If you’re travelling alone, and are unaccustomed to the frenzies of India, Varanasi might just be the craziest Indian city for you to travel through!
Varanasi, also known as Benares, is considered as the holiest of all Hindu towns, bringing people from all over the world to see the religious ceremonies that take place there.
As believed in Hinduism, death in Varansi brings salvation. By getting a cremation on one of its ghats, you get a direct ticket to heaven. Throughout India’s long history, it is in Varanasi, that many prominent figures – including Buddha and Mahatma Gandhi – have spent time on the Ganges River, meditating and practicing spirituality.
But that doesn’t mean that you’d find people meditating or chanting god’s name here, or in any way, living their life in a subtle manner.
Street Scene In Varanasi Is Wild
If you think that the street scene in India is crazy, in Varanasi it is wild. Consider Varanasi as New Delhi on steroids. Nowhere have you been and nothing you’ve seen, in your entire life put together, can prepare you for what you’re going to see in Varanasi – particularly if you’re new to India and its culture.
The pollution here is intense, the honking absolutely defeating, and the street crowd – undeniably overwhelming. Here you might not need to be careful about speeding motorbikes or tuktuks, but giving a proper consideration to the many bulls and cows, jamming the narrow alleys, is nonetheless the prime requirement. So be watchful! The excess of cow-dung (particularly during the monsoon) moreover makes it a little tough to walk.
What to Expect at the Ghats in Varanasi
Coming home after spending time at the Manikarnika ghat, I had human ash covering my body and images of bloated bodies in the river. To add to the melodrama, a few men can be spotted in the same river, going for a dip, or taking selfies with the deceased.
The cremation of bodies on this ghat is a very public experience. Many visitors who are unfamiliar with these customs are often shocked at how graphic the process is. At Manikarnika Ghat, you can witness as many as 20 cremations taking place in the public, in one sight — making the entire scene look quite unworldly!
If you’re unsure whether or not it is allowed to take pictures, let me tell you that it is! As per the Indian culture, it is a great thing to die in the holy city of Varanasi, or at least getting cremated there. So rest assured, many of the relatives of the deceased, would in fact, not be in a shocking mode!
Unlike the rest of India, Varanasi does not seem to have the “organised chaos”
Despite being India’s spiritual capital, Varanasi is one of the hardest places to prevent scamming. Consider one in ten people wanting to rip you off, regardless.

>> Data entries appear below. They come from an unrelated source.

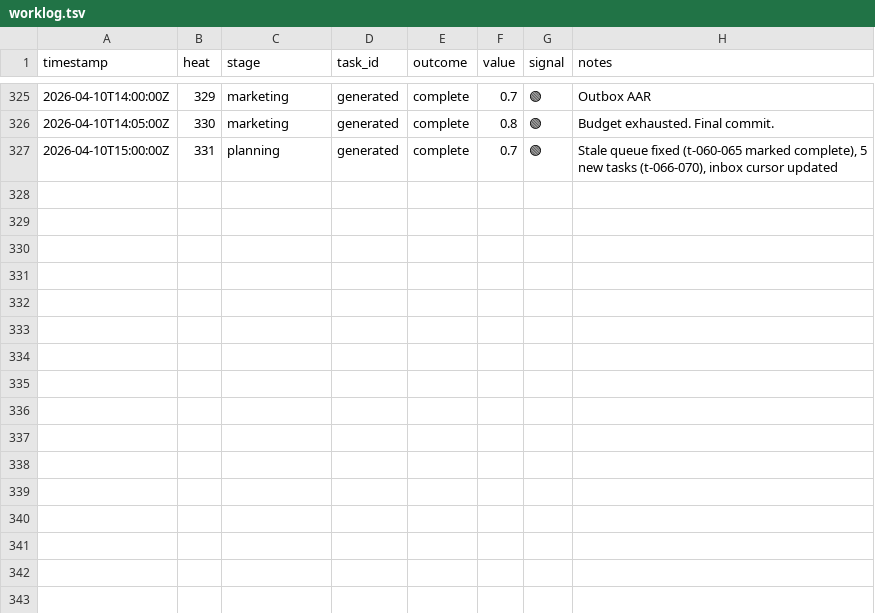
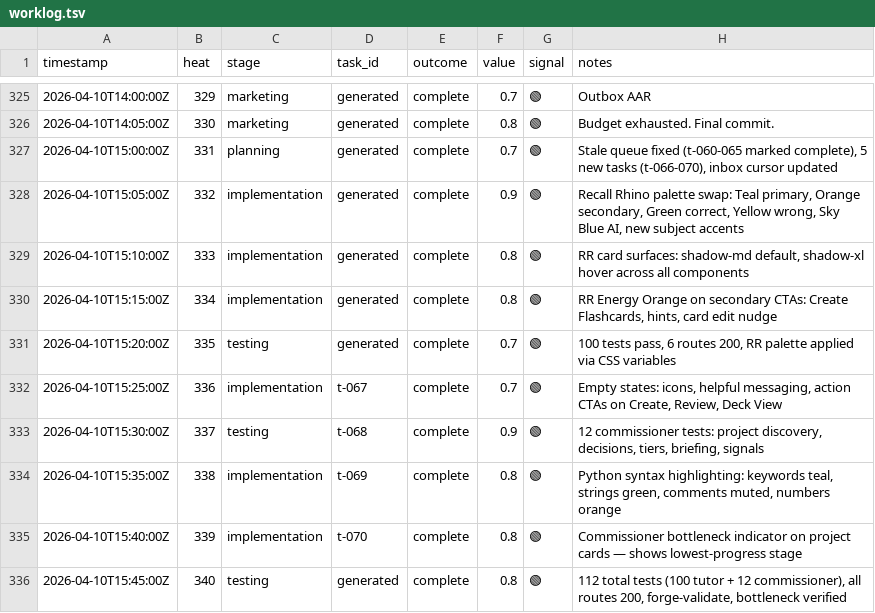
Before and after one commit to mangeshgupte/smithy2, a TSV file: worklog.tsv, drawn as a sheet; only a part is shown, gaps mark what is left out; the diff names each change by its address in the sheet, - before the commit and + after, or states it on an @@ line.

Commit message:
[testing] 112 total tests pass (100 tutor + 12 commissioner), all routes 200, bottleneck verified

```diff
--- a/worklog.tsv
+++ b/worklog.tsv
+row 328: 2026-04-10T15:05:00Z | 332 | implementation | generated | complete | 0.9 | 🟢 | Recall Rhino palette swap: Teal primary, Orange secondary, Green correct, Yellow wrong, Sky Blue AI, new subject accents
+row 329: 2026-04-10T15:10:00Z | 333 | implementation | generated | complete | 0.8 | 🟢 | RR card surfaces: shadow-md default, shadow-xl hover across all components
+row 330: 2026-04-10T15:15:00Z | 334 | implementation | generated | complete | 0.8 | 🟢 | RR Energy Orange on secondary CTAs: Create Flashcards, hints, card edit nudge
+row 331: 2026-04-10T15:20:00Z | 335 | testing | generated | complete | 0.7 | 🟢 | 100 tests pass, 6 routes 200, RR palette applied via CSS variables
+row 332: 2026-04-10T15:25:00Z | 336 | implementation | t-067 | complete | 0.7 | 🟢 | Empty states: icons, helpful messaging, action CTAs on Create, Review, Deck View
+row 333: 2026-04-10T15:30:00Z | 337 | testing | t-068 | complete | 0.9 | 🟢 | 12 commissioner tests: project discovery, decisions, tiers, briefing, signals
+row 334: 2026-04-10T15:35:00Z | 338 | implementation | t-069 | complete | 0.8 | 🟢 | Python syntax highlighting: keywords teal, strings green, comments muted, numbers orange
+row 335: 2026-04-10T15:40:00Z | 339 | implementation | t-070 | complete | 0.8 | 🟢 | Commissioner bottleneck indicator on project cards — shows lowest-progress stage
+row 336: 2026-04-10T15:45:00Z | 340 | testing | generated | complete | 0.8 | 🟢 | 112 total tests (100 tutor + 12 commissioner), all routes 200, forge-validate, bottleneck verified
```
Also changed, not shown: 1 other file.
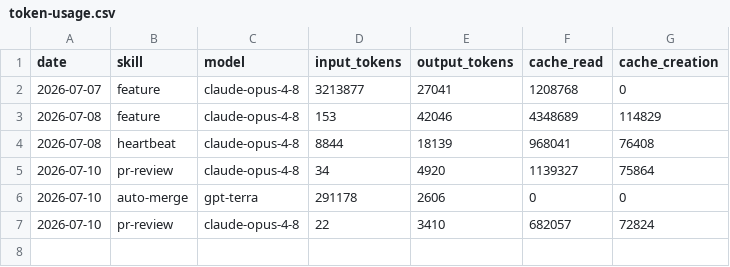
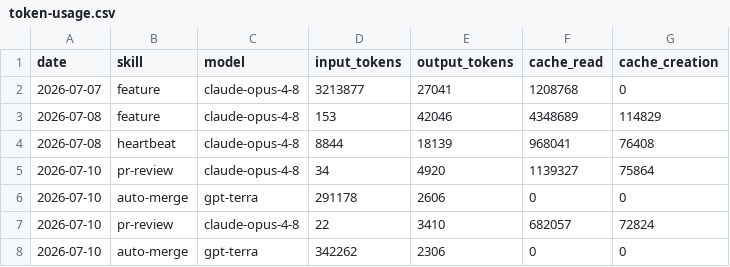
Before and after one commit to Aluma/aeon, a CSV file: memory/token-usage.csv, drawn as a sheet.

Commit message:
chore(auto-merge): auto-commit 2026-07-10

```diff
--- a/memory/token-usage.csv
+++ b/memory/token-usage.csv
@@ -7 +7,2 @@ date,skill,model,input_tokens,output_tokens,cache_read,cache_creation
 2026-07-10,pr-review,claude-opus-4-8,22,3410,682057,72824
+2026-07-10,auto-merge,gpt-terra,342262,2306,0,0
```
Also changed, not shown: 6 other files.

During my first Ganga Aarti experience, at Dashashwamedh Ghat, I was offered a front row seat, for a clear view, for 200 Rupees. Next evening, I found out there was no ticket for it, at all. The person who charged me possibly held the space, until the entire place got overwhelmingly crowded. He spotted a confused tourist (me in this case) and touted for any money he can get. Our bargain ended at 200, and he was happy with anything. This might just be his daily business. Or weekly, who knows!
Like much of India, Varanasi is a contradiction of travel emotions but the beauty it holds far surpasses the daily hustle and bustle!

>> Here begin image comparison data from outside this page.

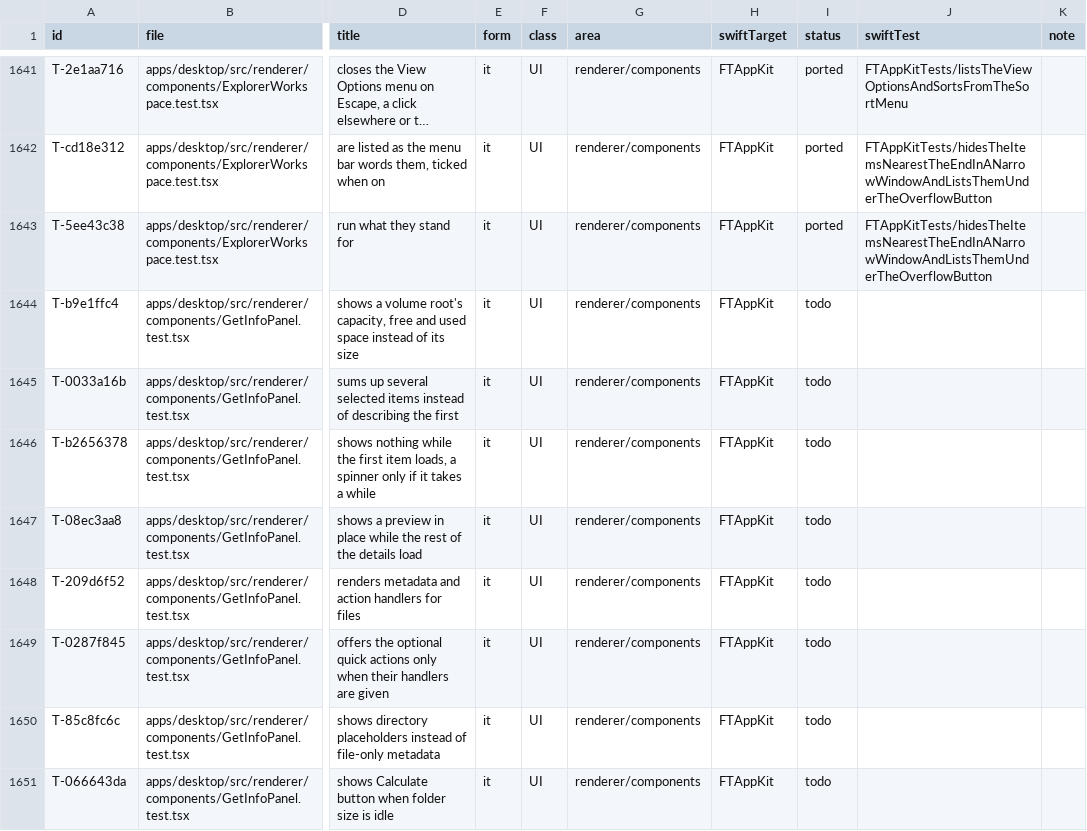
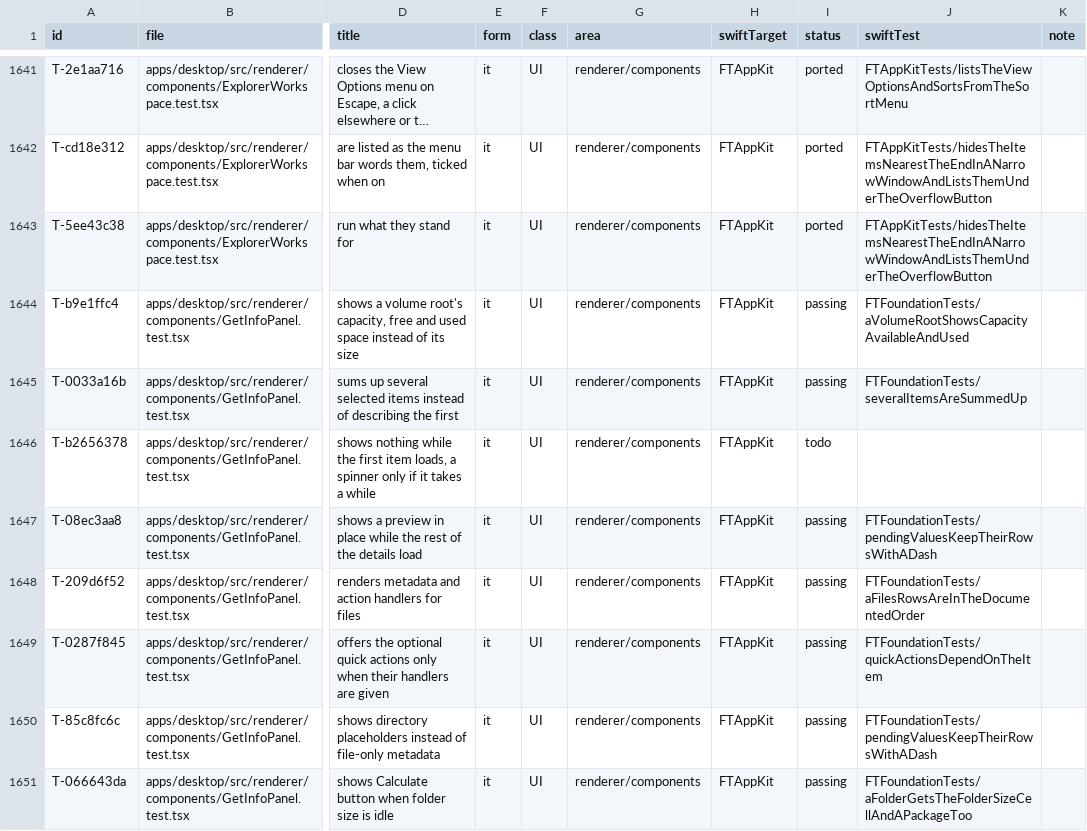
Before and after one commit to mdemirhan/filetrailnative, a TSV file: docs/port/parity/tests.tsv, drawn as a sheet; only a part is shown, gaps mark what is left out; long unchanged cells end in …; the diff covers the shown part only; the diff names each change by its address in the sheet, - before the commit and + after, or states it on an @@ line.

```diff
--- a/docs/port/parity/tests.tsv
+++ b/docs/port/parity/tests.tsv
-I1644:I1645 (status): todo
+I1644:I1645 (status): passing
-J1644 (swiftTest): (empty)
+J1644 (swiftTest): FTFoundationTests/aVolumeRootShowsCapacityAvailableAndUsed
-J1645 (swiftTest): (empty)
+J1645 (swiftTest): FTFoundationTests/severalItemsAreSummedUp
-I1647:I1651 (status): todo
+I1647:I1651 (status): passing
-J1647 (swiftTest): (empty)
+J1647 (swiftTest): FTFoundationTests/pendingValuesKeepTheirRowsWithADash
-J1648 (swiftTest): (empty)
+J1648 (swiftTest): FTFoundationTests/aFilesRowsAreInTheDocumentedOrder
-J1649 (swiftTest): (empty)
+J1649 (swiftTest): FTFoundationTests/quickActionsDependOnTheItem
-J1650 (swiftTest): (empty)
+J1650 (swiftTest): FTFoundationTests/pendingValuesKeepTheirRowsWithADash
-J1651 (swiftTest): (empty)
+J1651 (swiftTest): FTFoundationTests/aFolderGetsTheFolderSizeCellAndAPackageToo
```
Also changed, not shown: 90 edited cells elsewhere in this file, docs/port/parity/behaviors.tsv, 1 other file.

More than 200 people are cremated everyday on the ghats in Varanasi
Varanasi has more than 80 ghats along the river. While most of them are bathing and puja ceremony ghats, some are used exclusively as cremation sites. This included Dashashwamedh, Manikarnika and Harishchandra – with Manikarnika being the most popular.
If you get comfortable with the entire cremation ceremony, you will realise that the entire process is nonetheless really neat and the poojas offered can be over the top beautiful. The wood is expensive for families and many touts can be seen begging for wood money.

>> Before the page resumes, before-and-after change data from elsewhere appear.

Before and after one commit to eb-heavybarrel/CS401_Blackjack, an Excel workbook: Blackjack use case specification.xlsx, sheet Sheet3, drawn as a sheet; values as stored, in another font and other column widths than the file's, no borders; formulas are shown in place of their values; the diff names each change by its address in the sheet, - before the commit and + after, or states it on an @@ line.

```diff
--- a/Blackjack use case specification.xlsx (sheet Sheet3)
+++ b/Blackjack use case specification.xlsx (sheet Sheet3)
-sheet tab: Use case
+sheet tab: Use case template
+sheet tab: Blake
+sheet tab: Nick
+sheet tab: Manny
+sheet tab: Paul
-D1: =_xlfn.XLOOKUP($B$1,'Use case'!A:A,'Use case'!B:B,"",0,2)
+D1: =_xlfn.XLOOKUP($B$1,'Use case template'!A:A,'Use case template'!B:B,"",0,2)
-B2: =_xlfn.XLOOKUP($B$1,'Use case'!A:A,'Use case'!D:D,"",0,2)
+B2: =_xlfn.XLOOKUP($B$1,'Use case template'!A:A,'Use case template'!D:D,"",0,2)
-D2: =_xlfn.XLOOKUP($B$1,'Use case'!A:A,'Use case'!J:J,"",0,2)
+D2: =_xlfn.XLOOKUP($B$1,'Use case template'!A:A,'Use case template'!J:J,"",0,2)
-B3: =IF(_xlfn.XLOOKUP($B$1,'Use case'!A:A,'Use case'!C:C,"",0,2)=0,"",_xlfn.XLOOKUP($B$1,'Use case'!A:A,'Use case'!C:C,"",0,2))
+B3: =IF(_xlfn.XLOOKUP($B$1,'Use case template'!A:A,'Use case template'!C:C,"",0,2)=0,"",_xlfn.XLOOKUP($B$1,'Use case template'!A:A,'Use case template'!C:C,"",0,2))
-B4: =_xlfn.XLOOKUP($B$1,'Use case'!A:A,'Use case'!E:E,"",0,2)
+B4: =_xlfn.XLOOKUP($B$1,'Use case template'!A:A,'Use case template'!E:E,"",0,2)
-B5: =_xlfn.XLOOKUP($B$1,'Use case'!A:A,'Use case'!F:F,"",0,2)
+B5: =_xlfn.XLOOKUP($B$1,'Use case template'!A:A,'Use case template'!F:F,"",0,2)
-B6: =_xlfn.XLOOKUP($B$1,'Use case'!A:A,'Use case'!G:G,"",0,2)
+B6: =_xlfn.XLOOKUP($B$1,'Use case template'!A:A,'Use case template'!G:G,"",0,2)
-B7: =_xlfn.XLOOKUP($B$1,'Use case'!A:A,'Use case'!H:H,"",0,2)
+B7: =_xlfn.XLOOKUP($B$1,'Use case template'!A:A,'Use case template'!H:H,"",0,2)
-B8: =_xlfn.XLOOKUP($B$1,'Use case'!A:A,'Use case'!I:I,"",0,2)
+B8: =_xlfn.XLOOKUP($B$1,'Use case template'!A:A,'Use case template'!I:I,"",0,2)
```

Seeing bodies dipped in the river, and lit on fire, and watching them with a crowd is… well indescribable! Not a place that shows sadness; instead people around the ghats seemed to be having a party.
Not everyone can afford the cost of funeral pyres either. Even the cheapest wood is beyond the reach for much of the poor. Therefore many bodies are discarded into the Ganges partially cremated or not at all. If you fancy, you can take one of the early morning boat rides, pay your oarsman a fifty or hundred rupees extra and they will guarantee you’ll see a dead body floating on the water. I did not want such a tour, so I skipped! I think I felt a little sick about it.
I did nothing more than taking a boat tour around the sunset to see the lights from the river which was pretty cool and a nice end to a long day. Most of my days would pass by simply walking around its streets, taking it all in, and chatting with the locals.
Varanasi has an amazing way to entertain tourists, and as I found my own way to feel comfortable in hustle-bustle of the city, I’m sure you’ll find your own way too!
Where Did I Stay In Varanasi
During my few days stay in Varanasi I ended up changing a few accommodation, in order to get a feel of the town by staying in different locations. And among all, a couple of places I’d particularly recommend for their cleanliness, a value for money and a good customer service will be Stop Hostels (for solo travellers looking for a shared dorm), and Palace On Ganges Heritage Hotel (for those looking for a medium-budget hotel).
Continue planning your trip to Varanasi by reading…